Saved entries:
────────
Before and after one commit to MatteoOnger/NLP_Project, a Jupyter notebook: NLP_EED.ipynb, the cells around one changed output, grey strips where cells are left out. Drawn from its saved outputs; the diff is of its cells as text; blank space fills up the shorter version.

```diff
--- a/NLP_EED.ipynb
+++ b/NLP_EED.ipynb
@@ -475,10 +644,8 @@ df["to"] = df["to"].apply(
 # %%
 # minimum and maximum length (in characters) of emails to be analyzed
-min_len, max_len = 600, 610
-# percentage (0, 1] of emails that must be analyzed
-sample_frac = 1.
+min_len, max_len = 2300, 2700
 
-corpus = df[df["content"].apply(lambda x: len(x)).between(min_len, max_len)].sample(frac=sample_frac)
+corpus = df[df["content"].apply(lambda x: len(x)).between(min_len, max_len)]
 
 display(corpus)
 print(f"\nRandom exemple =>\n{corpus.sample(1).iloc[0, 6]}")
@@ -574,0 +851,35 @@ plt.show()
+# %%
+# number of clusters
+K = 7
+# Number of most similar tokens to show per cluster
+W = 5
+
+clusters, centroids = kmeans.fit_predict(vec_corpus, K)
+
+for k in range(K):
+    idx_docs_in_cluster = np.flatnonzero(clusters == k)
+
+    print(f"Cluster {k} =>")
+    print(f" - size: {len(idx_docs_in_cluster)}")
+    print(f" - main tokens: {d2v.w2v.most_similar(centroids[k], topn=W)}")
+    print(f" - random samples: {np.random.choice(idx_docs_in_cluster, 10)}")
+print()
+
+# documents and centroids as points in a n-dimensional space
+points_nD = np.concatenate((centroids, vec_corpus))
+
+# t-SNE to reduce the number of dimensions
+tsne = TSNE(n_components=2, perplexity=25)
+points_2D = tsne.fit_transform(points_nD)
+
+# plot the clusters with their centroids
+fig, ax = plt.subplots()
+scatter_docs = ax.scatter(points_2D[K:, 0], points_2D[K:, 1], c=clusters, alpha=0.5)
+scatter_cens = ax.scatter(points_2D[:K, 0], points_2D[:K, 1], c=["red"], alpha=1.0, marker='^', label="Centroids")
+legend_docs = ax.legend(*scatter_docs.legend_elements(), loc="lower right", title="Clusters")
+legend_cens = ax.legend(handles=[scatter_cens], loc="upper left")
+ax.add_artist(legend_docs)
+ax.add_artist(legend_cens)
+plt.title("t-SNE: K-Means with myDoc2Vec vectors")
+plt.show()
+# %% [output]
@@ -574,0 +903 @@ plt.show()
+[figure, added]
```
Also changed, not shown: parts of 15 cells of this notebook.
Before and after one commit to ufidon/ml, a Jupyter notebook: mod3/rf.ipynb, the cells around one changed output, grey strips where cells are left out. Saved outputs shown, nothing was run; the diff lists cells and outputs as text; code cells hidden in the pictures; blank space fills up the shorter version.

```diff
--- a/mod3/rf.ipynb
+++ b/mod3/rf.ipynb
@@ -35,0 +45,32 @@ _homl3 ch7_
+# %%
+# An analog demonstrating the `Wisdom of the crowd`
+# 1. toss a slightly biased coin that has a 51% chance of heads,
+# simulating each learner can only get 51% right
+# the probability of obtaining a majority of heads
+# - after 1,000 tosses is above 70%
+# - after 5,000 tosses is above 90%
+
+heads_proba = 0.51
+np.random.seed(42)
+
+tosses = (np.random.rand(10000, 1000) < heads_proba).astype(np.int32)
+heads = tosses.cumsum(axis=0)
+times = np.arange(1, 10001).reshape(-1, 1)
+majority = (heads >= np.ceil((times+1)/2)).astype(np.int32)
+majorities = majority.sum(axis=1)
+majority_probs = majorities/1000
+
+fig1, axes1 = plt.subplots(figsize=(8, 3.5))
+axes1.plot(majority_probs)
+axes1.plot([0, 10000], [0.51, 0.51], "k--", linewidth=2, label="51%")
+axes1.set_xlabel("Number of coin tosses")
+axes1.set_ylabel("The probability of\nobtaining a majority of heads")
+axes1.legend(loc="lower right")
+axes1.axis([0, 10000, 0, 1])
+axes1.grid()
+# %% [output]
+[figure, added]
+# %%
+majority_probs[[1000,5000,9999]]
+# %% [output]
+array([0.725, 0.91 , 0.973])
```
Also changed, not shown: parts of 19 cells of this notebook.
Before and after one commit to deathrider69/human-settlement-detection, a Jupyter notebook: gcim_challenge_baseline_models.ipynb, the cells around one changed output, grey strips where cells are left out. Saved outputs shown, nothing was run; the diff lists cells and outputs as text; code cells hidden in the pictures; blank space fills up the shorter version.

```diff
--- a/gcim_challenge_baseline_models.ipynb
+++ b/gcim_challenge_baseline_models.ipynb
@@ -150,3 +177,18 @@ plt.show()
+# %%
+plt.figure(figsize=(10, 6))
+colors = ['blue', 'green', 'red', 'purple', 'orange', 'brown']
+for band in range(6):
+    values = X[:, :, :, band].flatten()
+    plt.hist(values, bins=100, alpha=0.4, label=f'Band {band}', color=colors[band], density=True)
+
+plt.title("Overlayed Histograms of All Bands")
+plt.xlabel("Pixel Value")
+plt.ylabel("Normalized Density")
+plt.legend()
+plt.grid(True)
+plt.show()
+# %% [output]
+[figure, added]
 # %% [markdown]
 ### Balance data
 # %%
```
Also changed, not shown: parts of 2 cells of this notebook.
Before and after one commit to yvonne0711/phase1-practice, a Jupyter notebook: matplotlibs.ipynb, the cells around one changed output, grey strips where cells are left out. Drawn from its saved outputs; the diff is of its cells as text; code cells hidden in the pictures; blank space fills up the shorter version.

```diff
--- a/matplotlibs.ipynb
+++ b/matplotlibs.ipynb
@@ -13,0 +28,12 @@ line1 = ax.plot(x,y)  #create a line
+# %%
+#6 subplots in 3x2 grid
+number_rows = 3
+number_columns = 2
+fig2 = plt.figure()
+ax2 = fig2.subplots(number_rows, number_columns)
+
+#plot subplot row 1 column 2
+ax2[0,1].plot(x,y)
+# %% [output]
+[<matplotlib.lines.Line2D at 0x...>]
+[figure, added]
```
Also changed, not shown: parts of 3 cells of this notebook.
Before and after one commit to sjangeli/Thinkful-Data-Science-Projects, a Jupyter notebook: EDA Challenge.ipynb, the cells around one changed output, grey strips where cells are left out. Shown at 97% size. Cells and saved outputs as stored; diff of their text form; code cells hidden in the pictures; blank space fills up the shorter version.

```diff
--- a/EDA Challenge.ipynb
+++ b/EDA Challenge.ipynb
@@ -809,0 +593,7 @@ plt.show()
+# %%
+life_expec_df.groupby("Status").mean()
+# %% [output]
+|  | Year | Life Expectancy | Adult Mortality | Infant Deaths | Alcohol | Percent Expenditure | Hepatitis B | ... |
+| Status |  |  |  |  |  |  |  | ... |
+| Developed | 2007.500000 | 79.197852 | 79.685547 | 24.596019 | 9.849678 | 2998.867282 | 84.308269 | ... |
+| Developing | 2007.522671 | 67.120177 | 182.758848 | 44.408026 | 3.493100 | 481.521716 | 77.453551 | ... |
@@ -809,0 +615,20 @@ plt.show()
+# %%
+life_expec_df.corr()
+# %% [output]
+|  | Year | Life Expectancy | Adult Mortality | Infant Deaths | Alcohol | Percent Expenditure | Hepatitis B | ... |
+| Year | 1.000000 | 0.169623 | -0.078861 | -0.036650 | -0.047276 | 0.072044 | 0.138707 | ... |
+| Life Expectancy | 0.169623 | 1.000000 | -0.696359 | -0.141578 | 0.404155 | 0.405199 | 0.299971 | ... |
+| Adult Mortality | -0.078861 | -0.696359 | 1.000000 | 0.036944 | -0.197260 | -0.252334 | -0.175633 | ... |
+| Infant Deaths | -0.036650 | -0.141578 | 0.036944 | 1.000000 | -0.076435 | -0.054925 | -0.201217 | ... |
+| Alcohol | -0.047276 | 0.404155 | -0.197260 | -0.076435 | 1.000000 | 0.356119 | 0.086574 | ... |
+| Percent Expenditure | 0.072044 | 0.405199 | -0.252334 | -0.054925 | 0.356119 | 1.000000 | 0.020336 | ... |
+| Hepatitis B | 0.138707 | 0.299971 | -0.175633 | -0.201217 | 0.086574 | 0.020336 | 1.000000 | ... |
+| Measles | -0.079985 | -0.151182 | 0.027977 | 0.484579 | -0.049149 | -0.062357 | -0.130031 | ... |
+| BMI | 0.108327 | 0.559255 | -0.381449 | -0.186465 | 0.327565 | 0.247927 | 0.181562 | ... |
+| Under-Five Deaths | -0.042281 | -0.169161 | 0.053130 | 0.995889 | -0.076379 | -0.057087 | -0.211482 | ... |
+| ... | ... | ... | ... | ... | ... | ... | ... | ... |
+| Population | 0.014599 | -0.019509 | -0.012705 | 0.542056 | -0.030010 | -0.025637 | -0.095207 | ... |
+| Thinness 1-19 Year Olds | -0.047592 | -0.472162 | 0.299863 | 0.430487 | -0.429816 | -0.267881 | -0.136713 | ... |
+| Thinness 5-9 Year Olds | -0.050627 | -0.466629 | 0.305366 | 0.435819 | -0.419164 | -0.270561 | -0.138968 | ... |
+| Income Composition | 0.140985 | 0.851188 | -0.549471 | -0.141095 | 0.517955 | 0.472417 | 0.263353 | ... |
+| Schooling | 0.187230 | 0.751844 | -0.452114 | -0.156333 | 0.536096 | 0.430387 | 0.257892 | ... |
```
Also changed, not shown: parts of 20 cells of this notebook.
────────
What you will do
Copy each line above that has the word "left".

Written response
Before and after one commit to MatteoOnger/NLP_Project, a Jupyter notebook: NLP_EED.ipynb, the cells around one changed output, grey strips where cells are left out. Drawn from its saved outputs; the diff is of its cells as text; blank space fills up the shorter version.
+legend_cens = ax.legend(handles=[scatter_cens], loc="upper left")
Before and after one commit to ufidon/ml, a Jupyter notebook: mod3/rf.ipynb, the cells around one changed output, grey strips where cells are left out. Saved outputs shown, nothing was run; the diff lists cells and outputs as text; code cells hidden in the pictures; blank space fills up the shorter version.
Before and after one commit to deathrider69/human-settlement-detection, a Jupyter notebook: gcim_challenge_baseline_models.ipynb, the cells around one changed output, grey strips where cells are left out. Saved outputs shown, nothing was run; the diff lists cells and outputs as text; code cells hidden in the pictures; blank space fills up the shorter version.
Before and after one commit to yvonne0711/phase1-practice, a Jupyter notebook: matplotlibs.ipynb, the cells around one changed output, grey strips where cells are left out. Drawn from its saved outputs; the diff is of its cells as text; code cells hidden in the pictures; blank space fills up the shorter version.
Before and after one commit to sjangeli/Thinkful-Data-Science-Projects, a Jupyter notebook: EDA Challenge.ipynb, the cells around one changed output, grey strips where cells are left out. Shown at 97% size. Cells and saved outputs as stored; diff of their text form; code cells hidden in the pictures; blank space fills up the shorter version.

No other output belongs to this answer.